At the heart of the current methodological discussion in the social sciences in general and in economics in particular is (we believe) the predictive weakness of existing theory. The cause of this weakness is the indefinitely large number of variables that can affect the course of economic events. Since predictive models can take into consideration only a limited and, in fact, quite small number of variables, the failure of a prediction made with such a model is not decisive for the fate of the hypothesis. The prediction is made subject to the ceteris paribus condition and it is usually difficult, if not impossible, to ascertain whether this condition has been fulfilled in a specific case. Economics is often compared with meteorology, which for similar reasons also suffers from a notable predictive weakness. However, the economist cannot derive much solace from this comparison. Closer scrutiny reveals a fundamental difference between the two situations.
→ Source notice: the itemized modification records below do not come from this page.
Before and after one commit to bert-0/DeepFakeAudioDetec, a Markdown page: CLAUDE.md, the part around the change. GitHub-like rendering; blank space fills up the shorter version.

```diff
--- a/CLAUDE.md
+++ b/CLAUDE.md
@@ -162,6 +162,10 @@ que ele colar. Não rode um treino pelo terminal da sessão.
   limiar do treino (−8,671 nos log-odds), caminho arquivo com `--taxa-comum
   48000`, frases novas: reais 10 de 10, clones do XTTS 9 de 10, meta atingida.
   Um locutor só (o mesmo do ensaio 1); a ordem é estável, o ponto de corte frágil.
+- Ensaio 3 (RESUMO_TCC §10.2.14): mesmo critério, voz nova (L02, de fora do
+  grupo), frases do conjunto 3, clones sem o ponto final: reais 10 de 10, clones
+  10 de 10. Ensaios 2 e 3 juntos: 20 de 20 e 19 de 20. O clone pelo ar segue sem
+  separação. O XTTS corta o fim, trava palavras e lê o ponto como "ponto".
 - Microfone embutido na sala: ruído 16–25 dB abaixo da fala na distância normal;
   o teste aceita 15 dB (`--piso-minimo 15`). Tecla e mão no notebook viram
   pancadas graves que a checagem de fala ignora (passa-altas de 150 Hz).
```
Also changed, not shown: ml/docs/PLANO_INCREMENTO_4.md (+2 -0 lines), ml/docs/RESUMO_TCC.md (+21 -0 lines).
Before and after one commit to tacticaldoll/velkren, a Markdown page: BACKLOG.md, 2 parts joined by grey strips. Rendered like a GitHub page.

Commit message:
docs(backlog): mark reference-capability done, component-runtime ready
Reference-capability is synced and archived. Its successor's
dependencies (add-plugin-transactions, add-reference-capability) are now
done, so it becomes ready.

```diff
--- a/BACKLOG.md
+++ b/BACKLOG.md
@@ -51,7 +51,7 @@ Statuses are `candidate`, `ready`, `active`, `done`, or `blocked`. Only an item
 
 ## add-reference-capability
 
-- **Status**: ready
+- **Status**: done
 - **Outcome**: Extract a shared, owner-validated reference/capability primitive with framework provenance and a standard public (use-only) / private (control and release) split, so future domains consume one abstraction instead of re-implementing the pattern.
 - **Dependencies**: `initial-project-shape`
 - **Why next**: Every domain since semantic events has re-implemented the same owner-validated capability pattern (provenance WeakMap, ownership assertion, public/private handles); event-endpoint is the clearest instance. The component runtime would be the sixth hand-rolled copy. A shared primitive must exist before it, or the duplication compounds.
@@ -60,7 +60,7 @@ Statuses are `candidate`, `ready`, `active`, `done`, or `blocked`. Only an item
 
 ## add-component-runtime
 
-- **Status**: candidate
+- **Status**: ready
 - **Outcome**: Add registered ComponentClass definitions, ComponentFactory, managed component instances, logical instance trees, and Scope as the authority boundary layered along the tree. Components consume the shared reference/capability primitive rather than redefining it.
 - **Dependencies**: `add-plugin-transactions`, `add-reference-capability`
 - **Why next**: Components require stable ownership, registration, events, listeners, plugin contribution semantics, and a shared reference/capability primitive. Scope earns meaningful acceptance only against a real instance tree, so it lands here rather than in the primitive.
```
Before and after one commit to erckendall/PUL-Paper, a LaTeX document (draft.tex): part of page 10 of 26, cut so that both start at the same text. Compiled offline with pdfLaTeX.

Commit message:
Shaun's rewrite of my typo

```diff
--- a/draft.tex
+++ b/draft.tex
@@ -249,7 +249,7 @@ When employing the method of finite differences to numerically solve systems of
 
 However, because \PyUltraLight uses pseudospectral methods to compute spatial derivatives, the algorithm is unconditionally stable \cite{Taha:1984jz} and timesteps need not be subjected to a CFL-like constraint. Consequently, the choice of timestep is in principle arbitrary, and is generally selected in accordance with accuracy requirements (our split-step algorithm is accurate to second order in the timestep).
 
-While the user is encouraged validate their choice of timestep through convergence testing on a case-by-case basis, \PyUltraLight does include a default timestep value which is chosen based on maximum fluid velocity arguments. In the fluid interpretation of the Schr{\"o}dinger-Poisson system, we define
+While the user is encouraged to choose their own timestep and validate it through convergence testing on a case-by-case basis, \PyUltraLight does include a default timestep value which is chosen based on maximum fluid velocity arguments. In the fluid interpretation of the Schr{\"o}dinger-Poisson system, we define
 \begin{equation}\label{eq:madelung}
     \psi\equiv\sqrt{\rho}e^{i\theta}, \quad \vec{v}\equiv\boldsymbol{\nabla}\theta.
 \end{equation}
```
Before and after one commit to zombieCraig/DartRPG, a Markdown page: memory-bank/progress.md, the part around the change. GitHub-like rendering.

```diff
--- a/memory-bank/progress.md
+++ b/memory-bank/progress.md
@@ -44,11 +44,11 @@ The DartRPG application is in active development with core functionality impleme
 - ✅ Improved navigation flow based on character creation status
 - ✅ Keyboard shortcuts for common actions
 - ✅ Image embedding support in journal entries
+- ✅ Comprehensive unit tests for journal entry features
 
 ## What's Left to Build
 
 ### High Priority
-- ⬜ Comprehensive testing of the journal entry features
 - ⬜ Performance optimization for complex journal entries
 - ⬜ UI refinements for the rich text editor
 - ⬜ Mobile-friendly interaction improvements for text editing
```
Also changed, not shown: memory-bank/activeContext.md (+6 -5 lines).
Like economies, meteorology deals with an indefinitely large number of variables, i.e., with “unique events.” This leads, at times, to spectacularly wrong predictions. After the event, a satisfactory explanation is usually given in terms of the interference of unforeseen factors — that is, the nonfulfillment of the ceteris paribus condition.
The essential difference between meteorological and economic models lies in the fact that meteorology uses chiefly physical laws. These laws are verified independently from their use in meteorological predictions and explanations; they are used in (physical) models referring to situations for which the set of relevant variables is considered to be exhaustive — that is, for which it is successfully assumed that no exogenous variable can measurably affect the outcome.
On the other hand, as has been pointed out elsewhere in greater detail, the majority of the laws used in economic prediction and explanation are economic laws containing only economic terms. Therefore, they cannot be verified independently from their use in economic predictions and they cannot be strictly verified through their use in economic predictions because of the difficulty of disconfirming them. This difficulty prevails because economic models are usually incomplete, which means that exogenous variables can measurably affect the outcome. Thus the economist finds himself in a worse position than the meteorologist.
If the difficulty of validation by prediction of contemporary economic models is accepted, it is necessary to turn to an appraisal of the status of economic hypotheses. Specifically, we are interested in the class of hypotheses called “assumptions.” Formally these assumptions are presented as major premises in valid arguments leading to the formulation of predictions of specific economic observations. Beyond that, considerable doubt and little agreement prevail with regard to the status and content of these propositions. In the next section an attempt is made to determine the nature and the function of assumptions in economic prediction and explanation.
Source: Skyttner Lars (2006), General Systems Theory: Problems, Perspectives, Practice, Wspc, 2nd Edition.